“Conical pots of this type have been recognized quite widely in the Roman Empire and in the absence of other evidence they have often been called storage jars. The discovery of many in or near public latrines had led to a suggestion that they might have been used as chamber pots, but until now proof has been lacking,” explained Roger Wilson, a professor at the University of British Columbia who directs the Canada-funded Gerace archaeological project in Sicily where the potty breakthrough came.
Archaeologists at Britain’s University of Cambridge came in for an assist by analyzing the crusty material found on the inside of a Fifth Century Sicilian pot and found traces of intestinal parasites, later identified as whipworm eggs. This discovery confirmed that the jar had once held human feces. “It was incredibly exciting to find the eggs of these parasitic worms 1,500 years after they’d been deposited,” noted the obviously excited study’s co-author, Tianyi Wang of Cambridge.
As a primer, whipworms are human parasites, about five centimeters, that live in the lining of human intestines. These Sicilian whipworms laid their eggs in some unsuspected Roman’s intestines who later deposited them into the chamber pot through a bowel movement. Over time, minerals from urine and feces built up in layers on the inner surface of the pot as it was repeatedly used, creating concretions that held the eggs.

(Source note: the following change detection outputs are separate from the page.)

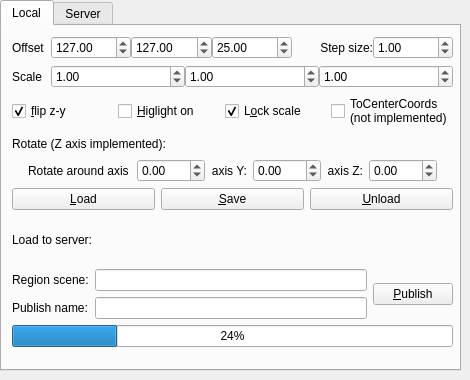
This is bin/pymodules/localscene/localscene.ui in realXtend/tundra as Qt 5 draws it before an edit. The edited form follows.
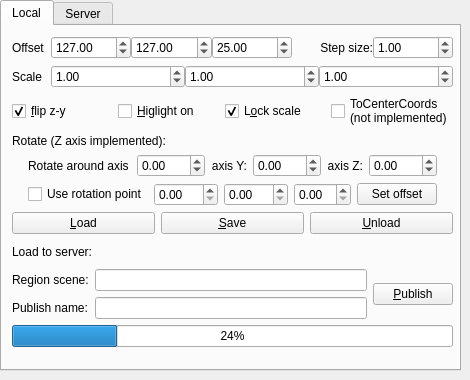
This is the edited form.

Commit message: LocalScene: rotation around predefined point

The edit to the form file:
```diff
--- a/bin/pymodules/localscene/localscene.ui
+++ b/bin/pymodules/localscene/localscene.ui
@@ -366,6 +366,47 @@
         </item>
        </layout>
       </item>
+      <item>
+       <layout class="QHBoxLayout" name="horizontalLayout_11">
+        <property name="leftMargin">
+         <number>16</number>
+        </property>
+        <property name="rightMargin">
+         <number>16</number>
+        </property>
+        <item>
+         <widget class="QCheckBox" name="checkBoxRotationPoint">
+          <property name="text">
+           <string>Use rotation point</string>
+          </property>
+         </widget>
+        </item>
+        <item>
+         <widget class="QDoubleSpinBox" name="rotateCenterX">
+          <property name="maximum">
+           <double>255.000000000000000</double>
+          </property>
+         </widget>
+        </item>
+        <item>
+         <widget class="QDoubleSpinBox" name="rotateCenterY">
+          <property name="maximum">
+           <double>255.000000000000000</double>
+          </property>
+         </widget>
+        </item>
+        <item>
+         <widget class="QDoubleSpinBox" name="rotateCenterZ"/>
+        </item>
+        <item>
+         <widget class="QPushButton" name="pushButtonSetOffset">
+          <property name="text">
+           <string>Set offset</string>
+          </property>
+         </widget>
+        </item>
+       </layout>
+      </item>
       <item>
        <layout class="QHBoxLayout" name="horizontalLayout">
         <property name="rightMargin">
```
The commit also changes 3 other files.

“We found that the parasite eggs became entrapped within the layers of minerals that formed on the pot surface, so preserving them for centuries,” explained Cambridge’s Sophie Rabinow, the study’s co-author.
The discovery of entrapped eggs in the pot is significant because ceramics are one of the most common archaeological artifacts recovered from Roman sites. The egg-identification technique will not only help identify what the pots were used for but also the overall nature of the sites being examined.
“The findings show that parasite analysis can provide important clues for ceramic research,” Rabinow noted. Of course, Rabinow and her colleagues are quick to note that their technique for identifying the use of ceramics only works if those ancient people who sat on them were infected by intestinal worms. However, that probably shouldn’t be a problem.
Intestinal parasites are endemic in the developing world today, with researchers reporting more than half the people in these areas suffer from them. There is little reason to believe that ancient Romans fared any better when it came to parasite infections.
Besides the ability of the technique to help bring new insights to existing archaeological digs, it can also be used to provide a greater understanding of ceramics already held in museums, provided they have mineralized concretions.
The impact, in fact, goes beyond simply identifying the use of various ancient jars. The ability to identify ancient intestinal parasite eggs can provide a greater understanding about diet, intestinal health and sanitation in ancient Rome, according to the researchers.
That’s a relief in more ways than one.